EXERCISE: Set down all the data again. Change nothing.

Dataset records
=== Begin Enclosure ===

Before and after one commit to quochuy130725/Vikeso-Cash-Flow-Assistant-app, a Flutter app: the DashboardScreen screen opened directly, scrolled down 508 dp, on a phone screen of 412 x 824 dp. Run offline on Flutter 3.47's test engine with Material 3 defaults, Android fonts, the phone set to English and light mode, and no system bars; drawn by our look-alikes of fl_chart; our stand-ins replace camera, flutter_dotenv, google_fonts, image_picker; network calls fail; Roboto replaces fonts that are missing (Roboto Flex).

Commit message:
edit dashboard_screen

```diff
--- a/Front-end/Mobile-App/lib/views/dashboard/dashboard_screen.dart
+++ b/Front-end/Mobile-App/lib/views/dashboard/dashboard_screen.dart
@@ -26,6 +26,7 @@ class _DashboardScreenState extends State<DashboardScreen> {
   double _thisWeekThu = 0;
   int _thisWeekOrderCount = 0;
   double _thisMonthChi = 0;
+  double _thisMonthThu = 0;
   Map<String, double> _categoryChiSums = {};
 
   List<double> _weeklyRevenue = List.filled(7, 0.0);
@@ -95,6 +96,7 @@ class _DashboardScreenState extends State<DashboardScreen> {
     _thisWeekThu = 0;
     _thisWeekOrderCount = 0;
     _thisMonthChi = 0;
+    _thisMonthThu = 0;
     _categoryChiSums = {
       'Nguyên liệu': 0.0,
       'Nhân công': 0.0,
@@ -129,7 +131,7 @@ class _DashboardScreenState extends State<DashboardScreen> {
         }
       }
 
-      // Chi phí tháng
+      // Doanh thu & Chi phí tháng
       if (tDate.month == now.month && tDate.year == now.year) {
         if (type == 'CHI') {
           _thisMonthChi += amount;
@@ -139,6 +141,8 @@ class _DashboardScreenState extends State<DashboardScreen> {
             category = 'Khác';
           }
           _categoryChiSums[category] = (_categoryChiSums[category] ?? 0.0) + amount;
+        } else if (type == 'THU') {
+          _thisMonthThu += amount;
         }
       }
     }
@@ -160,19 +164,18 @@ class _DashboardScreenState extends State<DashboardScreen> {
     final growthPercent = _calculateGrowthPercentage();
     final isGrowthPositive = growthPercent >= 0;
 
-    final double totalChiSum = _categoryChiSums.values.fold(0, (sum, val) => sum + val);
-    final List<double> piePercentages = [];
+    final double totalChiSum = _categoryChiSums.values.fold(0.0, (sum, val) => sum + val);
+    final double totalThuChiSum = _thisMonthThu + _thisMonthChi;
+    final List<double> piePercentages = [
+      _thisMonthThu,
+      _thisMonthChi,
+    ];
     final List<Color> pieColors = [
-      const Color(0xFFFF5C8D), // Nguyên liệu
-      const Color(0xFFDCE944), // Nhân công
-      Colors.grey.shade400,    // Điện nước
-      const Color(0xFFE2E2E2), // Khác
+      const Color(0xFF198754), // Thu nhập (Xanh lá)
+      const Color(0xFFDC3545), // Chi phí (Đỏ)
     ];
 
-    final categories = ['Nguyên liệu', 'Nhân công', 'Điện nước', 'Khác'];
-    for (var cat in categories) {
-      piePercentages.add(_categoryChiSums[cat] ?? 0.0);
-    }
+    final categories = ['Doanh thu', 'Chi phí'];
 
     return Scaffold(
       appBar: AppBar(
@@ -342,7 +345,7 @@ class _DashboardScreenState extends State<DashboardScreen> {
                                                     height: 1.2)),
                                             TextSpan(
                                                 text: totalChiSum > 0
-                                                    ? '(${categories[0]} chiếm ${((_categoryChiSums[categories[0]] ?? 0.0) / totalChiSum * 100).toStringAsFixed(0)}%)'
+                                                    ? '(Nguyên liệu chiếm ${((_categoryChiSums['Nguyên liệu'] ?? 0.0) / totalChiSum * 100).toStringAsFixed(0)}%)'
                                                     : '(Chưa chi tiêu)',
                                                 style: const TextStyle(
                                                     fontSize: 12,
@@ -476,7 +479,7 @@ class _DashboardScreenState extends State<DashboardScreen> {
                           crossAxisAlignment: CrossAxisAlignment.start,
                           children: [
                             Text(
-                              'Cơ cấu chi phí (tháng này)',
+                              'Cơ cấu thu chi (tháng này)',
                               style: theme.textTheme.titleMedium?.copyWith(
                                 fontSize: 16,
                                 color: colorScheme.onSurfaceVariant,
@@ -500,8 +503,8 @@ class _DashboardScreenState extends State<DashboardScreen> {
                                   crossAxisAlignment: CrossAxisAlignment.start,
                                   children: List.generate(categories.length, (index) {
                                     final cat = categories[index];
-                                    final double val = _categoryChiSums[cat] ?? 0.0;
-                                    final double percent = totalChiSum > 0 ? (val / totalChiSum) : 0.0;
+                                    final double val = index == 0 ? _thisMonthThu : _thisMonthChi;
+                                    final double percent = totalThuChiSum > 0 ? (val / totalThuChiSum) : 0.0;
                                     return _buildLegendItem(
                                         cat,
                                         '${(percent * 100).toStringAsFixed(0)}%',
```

=== End Enclosure ===

ANSWER TO THIS TASK:
Before and after one commit to quochuy130725/Vikeso-Cash-Flow-Assistant-app, a Flutter app: the DashboardScreen screen opened directly, scrolled down 508 dp, on a phone screen of 412 x 824 dp. Run offline on Flutter 3.47's test engine with Material 3 defaults, Android fonts, the phone set to English and light mode, and no system bars; drawn by our look-alikes of fl_chart; our stand-ins replace camera, flutter_dotenv, google_fonts, image_picker; network calls fail; Roboto replaces fonts that are missing (Roboto Flex).

Commit message:
edit dashboard_screen

```diff
--- a/Front-end/Mobile-App/lib/views/dashboard/dashboard_screen.dart
+++ b/Front-end/Mobile-App/lib/views/dashboard/dashboard_screen.dart
@@ -26,6 +26,7 @@ class _DashboardScreenState extends State<DashboardScreen> {
   double _thisWeekThu = 0;
   int _thisWeekOrderCount = 0;
   double _thisMonthChi = 0;
+  double _thisMonthThu = 0;
   Map<String, double> _categoryChiSums = {};
 
   List<double> _weeklyRevenue = List.filled(7, 0.0);
@@ -95,6 +96,7 @@ class _DashboardScreenState extends State<DashboardScreen> {
     _thisWeekThu = 0;
     _thisWeekOrderCount = 0;
     _thisMonthChi = 0;
+    _thisMonthThu = 0;
     _categoryChiSums = {
       'Nguyên liệu': 0.0,
       'Nhân công': 0.0,
@@ -129,7 +131,7 @@ class _DashboardScreenState extends State<DashboardScreen> {
         }
       }
 
-      // Chi phí tháng
+      // Doanh thu & Chi phí tháng
       if (tDate.month == now.month && tDate.year == now.year) {
         if (type == 'CHI') {
           _thisMonthChi += amount;
@@ -139,6 +141,8 @@ class _DashboardScreenState extends State<DashboardScreen> {
             category = 'Khác';
           }
           _categoryChiSums[category] = (_categoryChiSums[category] ?? 0.0) + amount;
+        } else if (type == 'THU') {
+          _thisMonthThu += amount;
         }
       }
     }
@@ -160,19 +164,18 @@ class _DashboardScreenState extends State<DashboardScreen> {
     final growthPercent = _calculateGrowthPercentage();
     final isGrowthPositive = growthPercent >= 0;
 
-    final double totalChiSum = _categoryChiSums.values.fold(0, (sum, val) => sum + val);
-    final List<double> piePercentages = [];
+    final double totalChiSum = _categoryChiSums.values.fold(0.0, (sum, val) => sum + val);
+    final double totalThuChiSum = _thisMonthThu + _thisMonthChi;
+    final List<double> piePercentages = [
+      _thisMonthThu,
+      _thisMonthChi,
+    ];
     final List<Color> pieColors = [
-      const Color(0xFFFF5C8D), // Nguyên liệu
-      const Color(0xFFDCE944), // Nhân công
-      Colors.grey.shade400,    // Điện nước
-      const Color(0xFFE2E2E2), // Khác
+      const Color(0xFF198754), // Thu nhập (Xanh lá)
+      const Color(0xFFDC3545), // Chi phí (Đỏ)
     ];
 
-    final categories = ['Nguyên liệu', 'Nhân công', 'Điện nước', 'Khác'];
-    for (var cat in categories) {
-      piePercentages.add(_categoryChiSums[cat] ?? 0.0);
-    }
+    final categories = ['Doanh thu', 'Chi phí'];
 
     return Scaffold(
       appBar: AppBar(
@@ -342,7 +345,7 @@ class _DashboardScreenState extends State<DashboardScreen> {
                                                     height: 1.2)),
                                             TextSpan(
                                                 text: totalChiSum > 0
-                                                    ? '(${categories[0]} chiếm ${((_categoryChiSums[categories[0]] ?? 0.0) / totalChiSum * 100).toStringAsFixed(0)}%)'
+                                                    ? '(Nguyên liệu chiếm ${((_categoryChiSums['Nguyên liệu'] ?? 0.0) / totalChiSum * 100).toStringAsFixed(0)}%)'
                                                     : '(Chưa chi tiêu)',
                                                 style: const TextStyle(
                                                     fontSize: 12,
@@ -476,7 +479,7 @@ class _DashboardScreenState extends State<DashboardScreen> {
                           crossAxisAlignment: CrossAxisAlignment.start,
                           children: [
                             Text(
-                              'Cơ cấu chi phí (tháng này)',
+                              'Cơ cấu thu chi (tháng này)',
                               style: theme.textTheme.titleMedium?.copyWith(
                                 fontSize: 16,
                                 color: colorScheme.onSurfaceVariant,
@@ -500,8 +503,8 @@ class _DashboardScreenState extends State<DashboardScreen> {
                                   crossAxisAlignment: CrossAxisAlignment.start,
                                   children: List.generate(categories.length, (index) {
                                     final cat = categories[index];
-                                    final double val = _categoryChiSums[cat] ?? 0.0;
-                                    final double percent = totalChiSum > 0 ? (val / totalChiSum) : 0.0;
+                                    final double val = index == 0 ? _thisMonthThu : _thisMonthChi;
+                                    final double percent = totalThuChiSum > 0 ? (val / totalThuChiSum) : 0.0;
                                     return _buildLegendItem(
                                         cat,
                                         '${(percent * 100).toStringAsFixed(0)}%',
```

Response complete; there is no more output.